__Work instruction__:
Copy each line of the records that holds the string "yellow".

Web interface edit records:

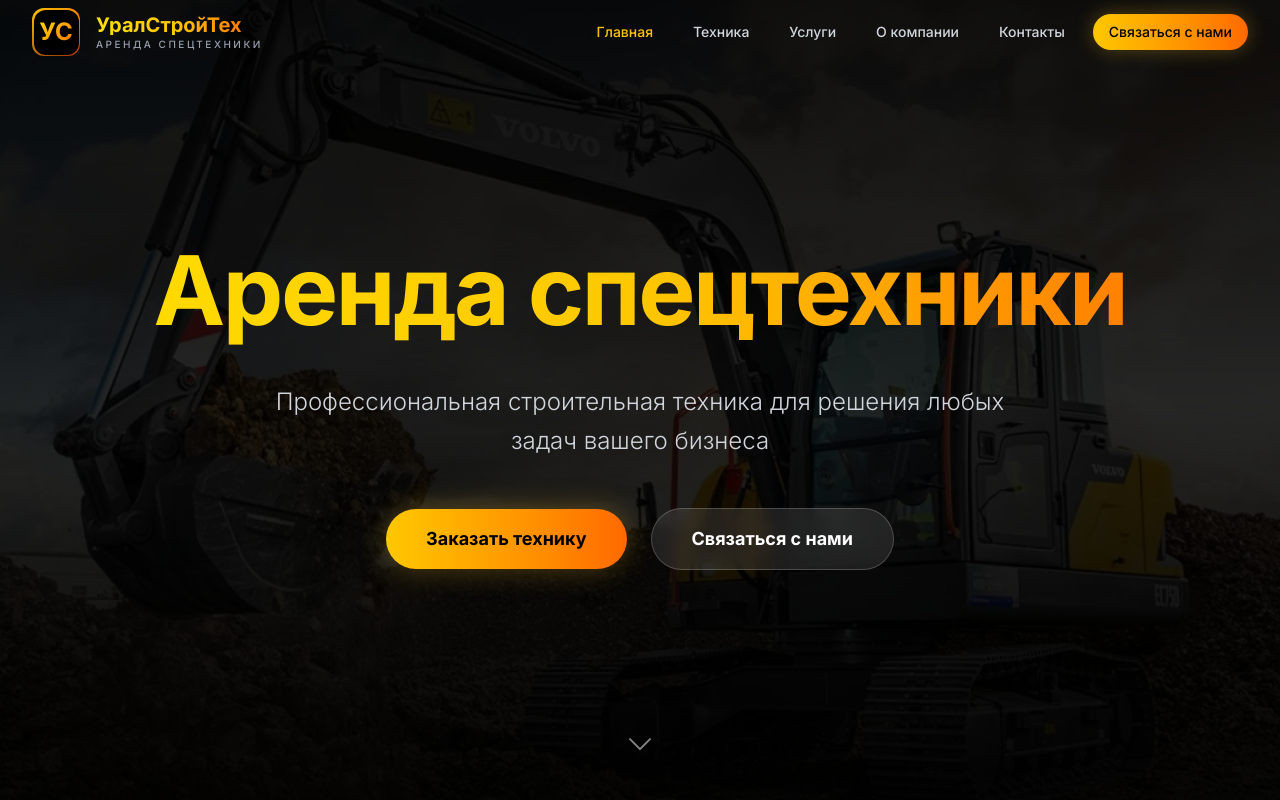
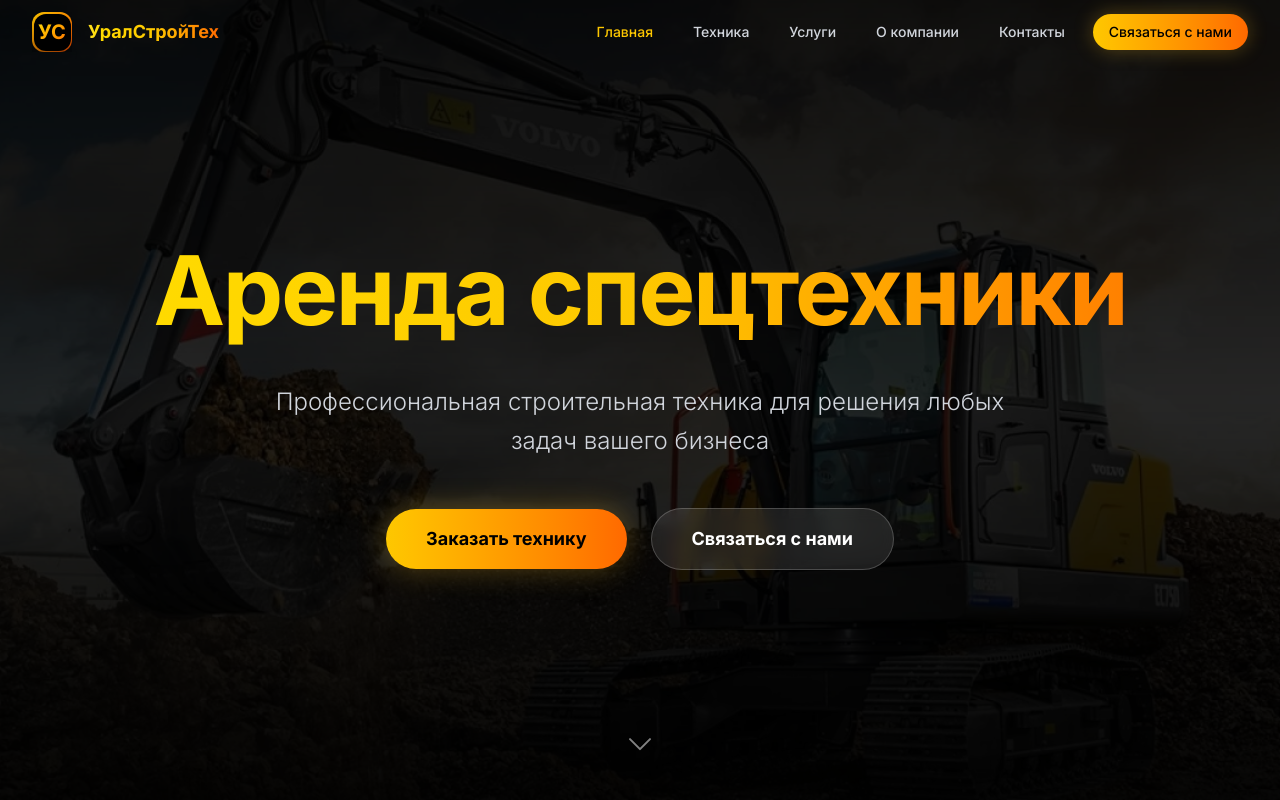
Before and after one commit to burkovmu/specteh, a Next.js app: page / in a window 1280 px wide. Shown: the top 800 px of the page. Built offline with nearby package versions, Linux system fonts and the light colour scheme.

Commit message:
Изменение: упрощен логотип, убрана нижняя строка

```diff
--- a/src/components/Navbar.tsx
+++ b/src/components/Navbar.tsx
@@ -58,25 +58,20 @@ export default function Navbar() {
                 href="/"
                 className="group flex items-center space-x-4"
               >
-                <div className="relative w-12 h-12">
+                <div className="relative w-10 h-10">
                   <div className="absolute inset-0 bg-gradient-to-br from-yellow-400 to-orange-600 rounded-xl transform group-hover:scale-105 transition-all duration-500">
                     <div className="absolute inset-0 bg-[radial-gradient(circle_at_50%_120%,rgba(0,0,0,0.4),transparent)]"></div>
                   </div>
                   <div className="absolute inset-[1.5px] bg-black rounded-xl flex items-center justify-center overflow-hidden">
-                    <span className="text-transparent bg-clip-text bg-gradient-to-br from-yellow-300 to-orange-500 font-bold text-2xl">
+                    <span className="text-transparent bg-clip-text bg-gradient-to-br from-yellow-300 to-orange-500 font-bold text-xl">
                       УС
                     </span>
                   </div>
                 </div>
-                <div className="flex flex-col justify-center w-[160px]">
-                  <h1 className="text-xl font-bold leading-none mb-1 text-transparent bg-clip-text bg-gradient-to-r from-yellow-300 via-yellow-400 to-orange-500 whitespace-nowrap w-full">
+                <div className="flex flex-col justify-center">
+                  <h1 className="text-lg font-bold leading-none text-transparent bg-clip-text bg-gradient-to-r from-yellow-300 via-yellow-400 to-orange-500 whitespace-nowrap">
                     УралСтройТех
                   </h1>
-                  <div className="w-full">
-                    <p className="text-[10px] uppercase tracking-[0.25em] text-gray-400 font-medium leading-none whitespace-nowrap w-full">
-                      Аренда спецтехники
-                    </p>
-                  </div>
                 </div>
               </Link>
             </div>
```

__Result of the task__:
                   <div className="absolute inset-0 bg-gradient-to-br from-yellow-400 to-orange-600 rounded-xl transform group-hover:scale-105 transition-all duration-500">
-                    <span className="text-transparent bg-clip-text bg-gradient-to-br from-yellow-300 to-orange-500 font-bold text-2xl">
+                    <span className="text-transparent bg-clip-text bg-gradient-to-br from-yellow-300 to-orange-500 font-bold text-xl">
-                  <h1 className="text-xl font-bold leading-none mb-1 text-transparent bg-clip-text bg-gradient-to-r from-yellow-300 via-yellow-400 to-orange-500 whitespace-nowrap w-full">
+                  <h1 className="text-lg font-bold leading-none text-transparent bg-clip-text bg-gradient-to-r from-yellow-300 via-yellow-400 to-orange-500 whitespace-nowrap">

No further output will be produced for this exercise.